Who would be the governing body in the case of parenthood? Who is so perfect at it that they could stand in judgment of another? Aren’t we all entitled to reproduce if we want to? Good questions. But the guy who writes the accounting test probably doesn’t practice perfect accounting either. And heaven knows there’s a huge range of quality in drivers–including the ones who write the tests.
But there IS some basic information that every parent ought to know. Like a lawyer, who goes to school for an extra four years NOT, as my ex-husband used to say, to learn everything there is to know. No one could do that. But to learn where to find the answers if you don’t have them. To study precedent and see what wise minds of the past have done.

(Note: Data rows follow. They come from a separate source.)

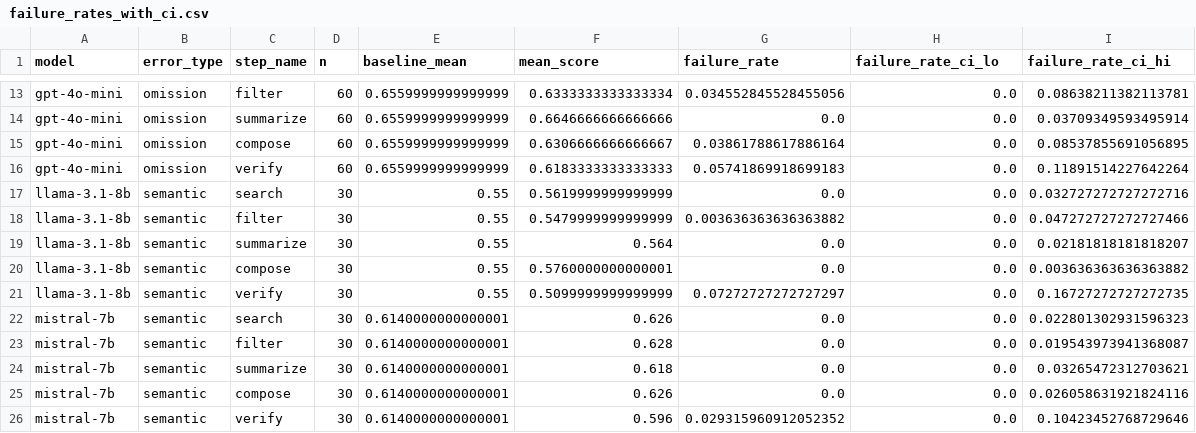
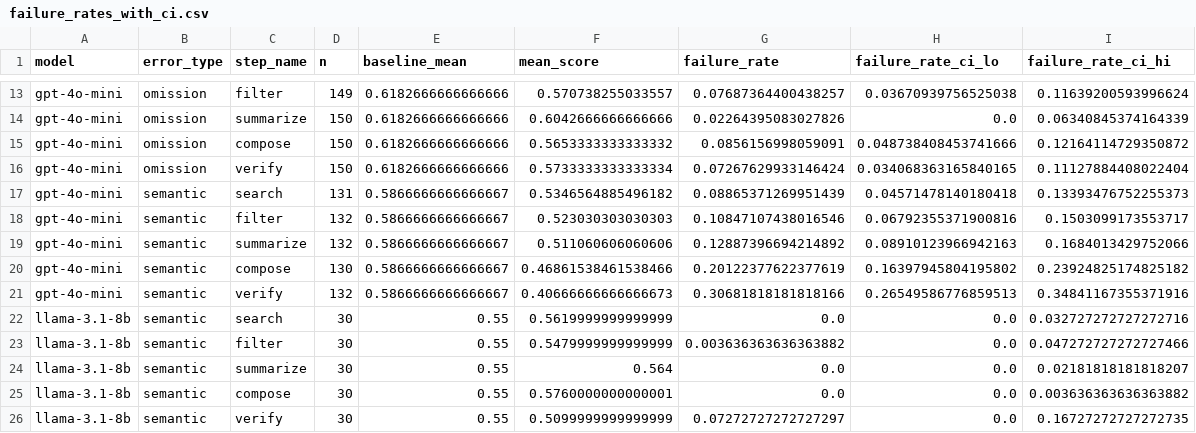
Before and after one commit to verozhao/error-propagation-agents, a CSV file: results/stats/failure_rates_with_ci.csv, drawn as a sheet; only a part is shown, gaps mark what is left out; the shorter side is filled out with more unchanged rows; the diff covers the shown part only; the diff names each change by its address in the sheet, - before the commit and + after, or states it on an @@ line.

```diff
--- a/results/stats/failure_rates_with_ci.csv
+++ b/results/stats/failure_rates_with_ci.csv
-D13 (n): 60
+D13 (n): 149
-E13:E16 (baseline_mean): 0.6559999999999999
+E13:E16 (baseline_mean): 0.6182666666666666
-F13 (mean_score): 0.6333333333333334
+F13 (mean_score): 0.570738255033557
-G13 (failure_rate): 0.034552845528455056
+G13 (failure_rate): 0.07687364400438257
-H13 (failure_rate_ci_lo): 0.0
+H13 (failure_rate_ci_lo): 0.03670939756525038
-I13 (failure_rate_ci_hi): 0.08638211382113781
+I13 (failure_rate_ci_hi): 0.11639200593996624
-D14:D16 (n): 60
+D14:D16 (n): 150
-F14 (mean_score): 0.6646666666666666
+F14 (mean_score): 0.6042666666666666
-G14 (failure_rate): 0.0
+G14 (failure_rate): 0.02264395083027826
-I14 (failure_rate_ci_hi): 0.03709349593495914
+I14 (failure_rate_ci_hi): 0.06340845374164339
-F15 (mean_score): 0.6306666666666667
+F15 (mean_score): 0.5653333333333332
-G15 (failure_rate): 0.03861788617886164
+G15 (failure_rate): 0.0856156998059091
-H15 (failure_rate_ci_lo): 0.0
+H15 (failure_rate_ci_lo): 0.048738408453741666
-I15 (failure_rate_ci_hi): 0.08537855691056895
+I15 (failure_rate_ci_hi): 0.12164114729350872
-F16 (mean_score): 0.6183333333333333
+F16 (mean_score): 0.5733333333333334
-G16 (failure_rate): 0.05741869918699183
+G16 (failure_rate): 0.07267629933146424
-H16 (failure_rate_ci_lo): 0.0
+H16 (failure_rate_ci_lo): 0.034068363165840165
-I16 (failure_rate_ci_hi): 0.11891514227642264
+I16 (failure_rate_ci_hi): 0.11127884408022404
+row 17: gpt-4o-mini | semantic | search | 131 | 0.5866666666666667 | 0.5346564885496182 | 0.08865371269951439 | 0.04571478140180418 | 0.13393476752255373
+row 18: gpt-4o-mini | semantic | filter | 132 | 0.5866666666666667 | 0.523030303030303 | 0.10847107438016546 | 0.06792355371900816 | 0.1503099173553717
+row 19: gpt-4o-mini | semantic | summarize | 132 | 0.5866666666666667 | 0.511060606060606 | 0.12887396694214892 | 0.08910123966942163 | 0.1684013429752066
+row 20: gpt-4o-mini | semantic | compose | 130 | 0.5866666666666667 | 0.46861538461538466 | 0.20122377622377619 | 0.16397945804195802 | 0.23924825174825182
+row 21: gpt-4o-mini | semantic | verify | 132 | 0.5866666666666667 | 0.40666666666666673 | 0.30681818181818166 | 0.26549586776859513 | 0.34841167355371916
```
Also changed, not shown: 35 edited cells elsewhere in this file, results/stats/significance.csv, 7 other files.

If we carry this analogy along far enough, we have to include the idea that some people would be told no. Does that mean we would mandate sterilization? That’s already been proven to be untenable by most societies. In 1979 the Chinese people were simply told “you may not have more than one child.” Of course, some of the measures they used to enforce this edict were questionable.
In any case, the rise of the use of assisted reproduction is bringing this question of fitness for parenthood to the forefront. I mean, my daughter works as an adoption counselor for the Chicago Canine Rescue. She refuses people who want dogs all the time because they just don’t understand what’s required…